In light of the rapidly changing economic and regulatory environment in the life science industry, transforming supply chain operations through the use of big data becomes an appealing alternative.  During the  Health and Personal Care Logistics Conference in Philadelphia, compelling arguments were presented by industry practitioners, members of academia, logistics service providers, and professional service firms.  The primary focus was on how to leverage data analysis and technology integration to derive powerful insights that can transform today’s supply chains.

Clarkston Consulting was in attendance, presenting in one of the panel discussions and sharing perspectives on the necessity of effectively using data analytics in the supply chain.

A few key topics were consistent:

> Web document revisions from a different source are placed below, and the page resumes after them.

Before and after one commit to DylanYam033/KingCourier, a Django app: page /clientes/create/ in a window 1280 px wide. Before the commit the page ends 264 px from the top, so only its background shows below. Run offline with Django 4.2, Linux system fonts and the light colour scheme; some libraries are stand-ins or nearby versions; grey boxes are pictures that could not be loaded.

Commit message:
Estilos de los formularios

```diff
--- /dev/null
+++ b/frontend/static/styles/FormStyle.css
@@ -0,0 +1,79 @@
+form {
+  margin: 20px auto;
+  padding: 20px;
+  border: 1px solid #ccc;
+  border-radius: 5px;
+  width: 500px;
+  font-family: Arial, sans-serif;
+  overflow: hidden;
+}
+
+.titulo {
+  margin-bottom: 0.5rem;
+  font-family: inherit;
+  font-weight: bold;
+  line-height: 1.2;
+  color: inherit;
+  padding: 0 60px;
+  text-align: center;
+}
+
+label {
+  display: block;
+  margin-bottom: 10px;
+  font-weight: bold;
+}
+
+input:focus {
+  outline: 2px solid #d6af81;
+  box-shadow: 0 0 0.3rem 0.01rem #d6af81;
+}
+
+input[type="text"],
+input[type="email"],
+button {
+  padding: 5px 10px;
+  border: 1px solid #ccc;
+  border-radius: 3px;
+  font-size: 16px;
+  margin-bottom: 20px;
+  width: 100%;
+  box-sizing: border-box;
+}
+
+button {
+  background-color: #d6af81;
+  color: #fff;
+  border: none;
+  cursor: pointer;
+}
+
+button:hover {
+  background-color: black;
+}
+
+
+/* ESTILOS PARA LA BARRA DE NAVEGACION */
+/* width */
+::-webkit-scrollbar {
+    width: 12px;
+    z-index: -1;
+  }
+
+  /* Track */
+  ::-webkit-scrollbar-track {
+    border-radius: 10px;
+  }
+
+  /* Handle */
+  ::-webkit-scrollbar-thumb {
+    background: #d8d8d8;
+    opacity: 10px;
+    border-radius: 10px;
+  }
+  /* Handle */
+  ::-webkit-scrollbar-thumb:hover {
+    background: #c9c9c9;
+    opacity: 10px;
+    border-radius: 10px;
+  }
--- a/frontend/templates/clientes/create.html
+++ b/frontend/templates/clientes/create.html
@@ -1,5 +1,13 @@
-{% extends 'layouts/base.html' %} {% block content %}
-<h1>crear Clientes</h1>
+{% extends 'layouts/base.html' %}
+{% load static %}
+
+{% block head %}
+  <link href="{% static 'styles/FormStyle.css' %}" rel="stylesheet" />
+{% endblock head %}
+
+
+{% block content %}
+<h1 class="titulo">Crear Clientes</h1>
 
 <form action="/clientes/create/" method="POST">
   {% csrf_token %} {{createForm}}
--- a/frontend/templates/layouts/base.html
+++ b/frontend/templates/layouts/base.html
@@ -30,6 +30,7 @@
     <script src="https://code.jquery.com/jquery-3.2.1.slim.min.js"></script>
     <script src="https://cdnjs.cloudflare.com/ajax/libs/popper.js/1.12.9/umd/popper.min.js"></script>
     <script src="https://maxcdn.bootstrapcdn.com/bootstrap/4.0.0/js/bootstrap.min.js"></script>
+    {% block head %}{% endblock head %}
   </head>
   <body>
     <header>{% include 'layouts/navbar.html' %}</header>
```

  • The life science industry, led by big pharma, is taking great leaps harmonizing data, capturing new sources of data, and centralizing its use, so supply chain leaders can access, analyze and make better decisions faster than ever before. Transportation mode selection, faster replenishment through agile networks, inventory allocations, measurements of DEA quotas, responsiveness to tender markets, and sourcing decisions are a few initial examples of the use of analytics in life sciences supply chains.
  • Investments in past years to capture and store data have many companies swimming in zetabytes of information; most are now looking for ways to establish better processes to reap the benefits of such unexplored gold mines. An initial step is to design the right organization that can handle such transformation.
  • Technology providers come to the table ready with creative and powerful tools, which at times are ahead of the organizational structure and inherited culture of the life science industry. Companies are ready to invest in technology, but should be mindful of balancing IT-only investments with well supported efforts in strategy, process and organizational alignment.
  • Talent continues to be a huge growing pain for analytics in the industry. Tenured employees with decades of experience in life sciences and extensive knowledge of a company’s business often lack the analytical brain-wiring required to use advanced tools and muscle through extensive sets of data. On the other hand, new hires bring the right analytical mindset but lack the business and industry acumen to rapidly use their abilities.

One thing was clear at the HPCLC conference: a growing gap will rapidly expand between leading and lagging companies. Leaders will continue to get better at capturing, modeling and analyzing data to derive powerful insights and make faster decisions for their supply chains. Lagging companies will be left further and further behind.

Can we build it together?

Tags: Analytics, Data Strategy